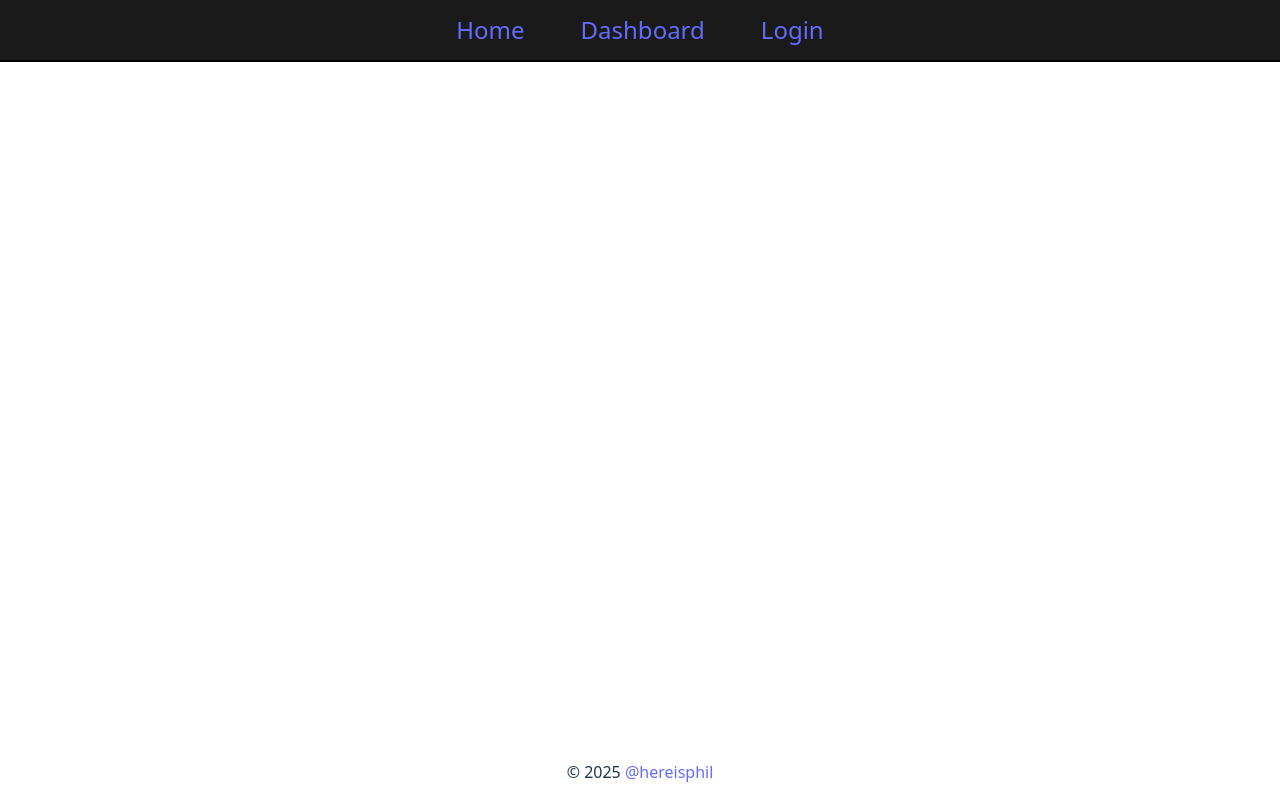
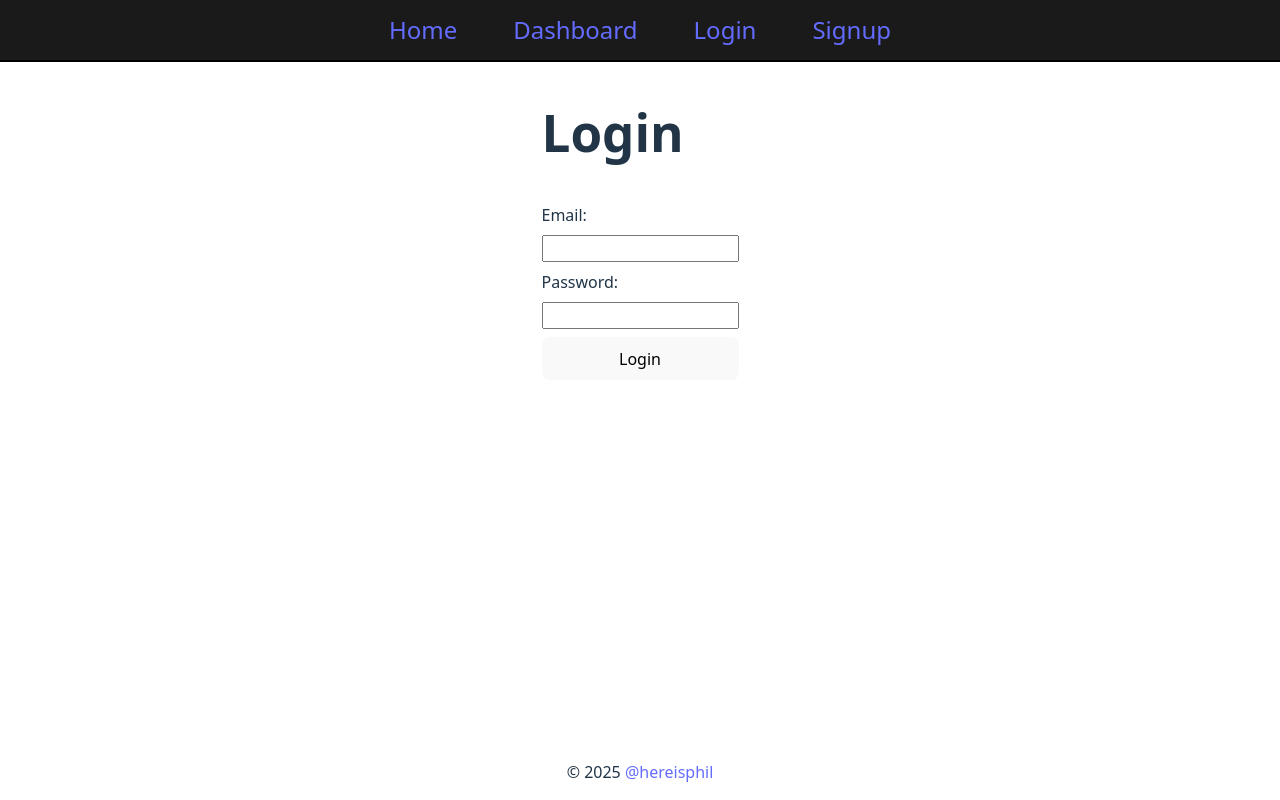
Before and after one commit to CantuPhillip-FS/crudApiDemo, a React (Vite) app in the folder reactjs/: page /login in a window 1280 px wide. Built offline with nearby package versions, Linux system fonts and the light colour scheme.

Commit message:
Created and prepped Signup & Login

```diff
--- a/reactjs/src/App.jsx
+++ b/reactjs/src/App.jsx
@@ -4,6 +4,8 @@ import Footer from "./components/Footer";
 import Navbar from "./components/Navbar";
 import Dashboard from "./pages/Dashboard";
 import Home from "./pages/Home";
+import Login from "./pages/Login";
+import Signup from "./pages/Signup";
 import Student from "./pages/Student";
 
 function App() {
@@ -27,6 +29,8 @@ function App() {
           <Route path="/" element={<Home />} index />
           <Route path="/dashboard" element={<Dashboard />} />
           <Route path="/student/:id" element={<Student />} />
+          <Route path="/login" element={<Login />} />
+          <Route path="/signup" element={<Signup />} />
         </Routes>
       </main>
       <Footer />
--- a/reactjs/src/components/Navbar.jsx
+++ b/reactjs/src/components/Navbar.jsx
@@ -15,9 +15,14 @@ const Navbar = ({ isLoggedIn }) => {
             <Link to="/logout">Logout</Link>
           </li>
         ) : (
-          <li>
-            <Link to="/login">Login</Link>
-          </li>
+          <>
+            <li>
+              <Link to="/login">Login</Link>
+            </li>
+            <li>
+              <Link to="/signup">Signup</Link>
+            </li>
+          </>
         )}
       </nav>
     </header>
--- a/reactjs/src/index.css
+++ b/reactjs/src/index.css
@@ -100,6 +100,10 @@ form {
   gap: 0.5rem;
 }
 
+input {
+  padding: 0.25rem 0.5rem;
+}
+
 @media (prefers-color-scheme: light) {
   :root {
     color: #213547;
--- /dev/null
+++ b/reactjs/src/pages/Login.jsx
@@ -0,0 +1,46 @@
+import { useState } from "react";
+import { useNavigate } from "react-router";
+
+const Login = () => {
+  const navigate = useNavigate();
+  const [email, setEmail] = useState("");
+  const [password, setPassword] = useState("");
+
+  const handleSubmit = async (event) => {
+    event.preventDefault();
+    try {
+      console.log(`${email}, ${password}, clicked!`);
+      // await service
+    } catch (error) {
+      console.log(error);
+    }
+  };
+  return (
+    <section>
+      <h1>Login</h1>
+      <form onSubmit={handleSubmit}>
+        <label htmlFor="email">Email: </label>
+        <input
+          type="email"
+          name="email"
+          id="email"
+          onChange={(e) => setEmail(e.target.value)}
+          required
+        />
+        <label htmlFor="password">Password: </label>
+        <input
+          type="password"
+          name="password"
+          id="password"
+          pattern=".{8,}"
+          title="Must be at least 8 characters long"
+          onChange={(e) => setPassword(e.target.value)}
+          required
+        />
+        <button type="submit">Login</button>
+      </form>
+    </section>
+  );
+};
+
+export default Login;
--- /dev/null
+++ b/reactjs/src/pages/Signup.jsx
@@ -0,0 +1,46 @@
+import { useState } from "react";
+import { useNavigate } from "react-router";
+
+const Signup = () => {
+  const navigate = useNavigate();
+  const [email, setEmail] = useState("");
+  const [password, setPassword] = useState("");
+
+  const handleSubmit = async (event) => {
+    event.preventDefault();
+    try {
+      console.log(`${email}, ${password}, clicked!`);
+      // await service
+    } catch (error) {
+      console.log(error);
+    }
+  };
+  return (
+    <section>
+      <h1>Signup</h1>
+      <form onSubmit={handleSubmit}>
+        <label htmlFor="email">Email: </label>
+        <input
+          type="email"
+          name="email"
+          id="email"
+          onChange={(e) => setEmail(e.target.value)}
+          required
+        />
+        <label htmlFor="password">Password: </label>
+        <input
+          type="password"
+          name="password"
+          id="password"
+          pattern=".{8,}"
+          title="Must be at least 8 characters long"
+          onChange={(e) => setPassword(e.target.value)}
+          required
+        />
+        <button type="submit">Sign Up!</button>
+      </form>
+    </section>
+  );
+};
+
+export default Signup;
```
Also changed, not shown: reactjs/src/services/signupUser.js (added).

■ ■ ■ ■ ■ ■ ■

» Your assignment:
Look through the entries above and report each line where the string "index" occurs.

» Output for this exercise:
           <Route path="/" element={<Home />} index />
--- a/reactjs/src/index.css
+++ b/reactjs/src/index.css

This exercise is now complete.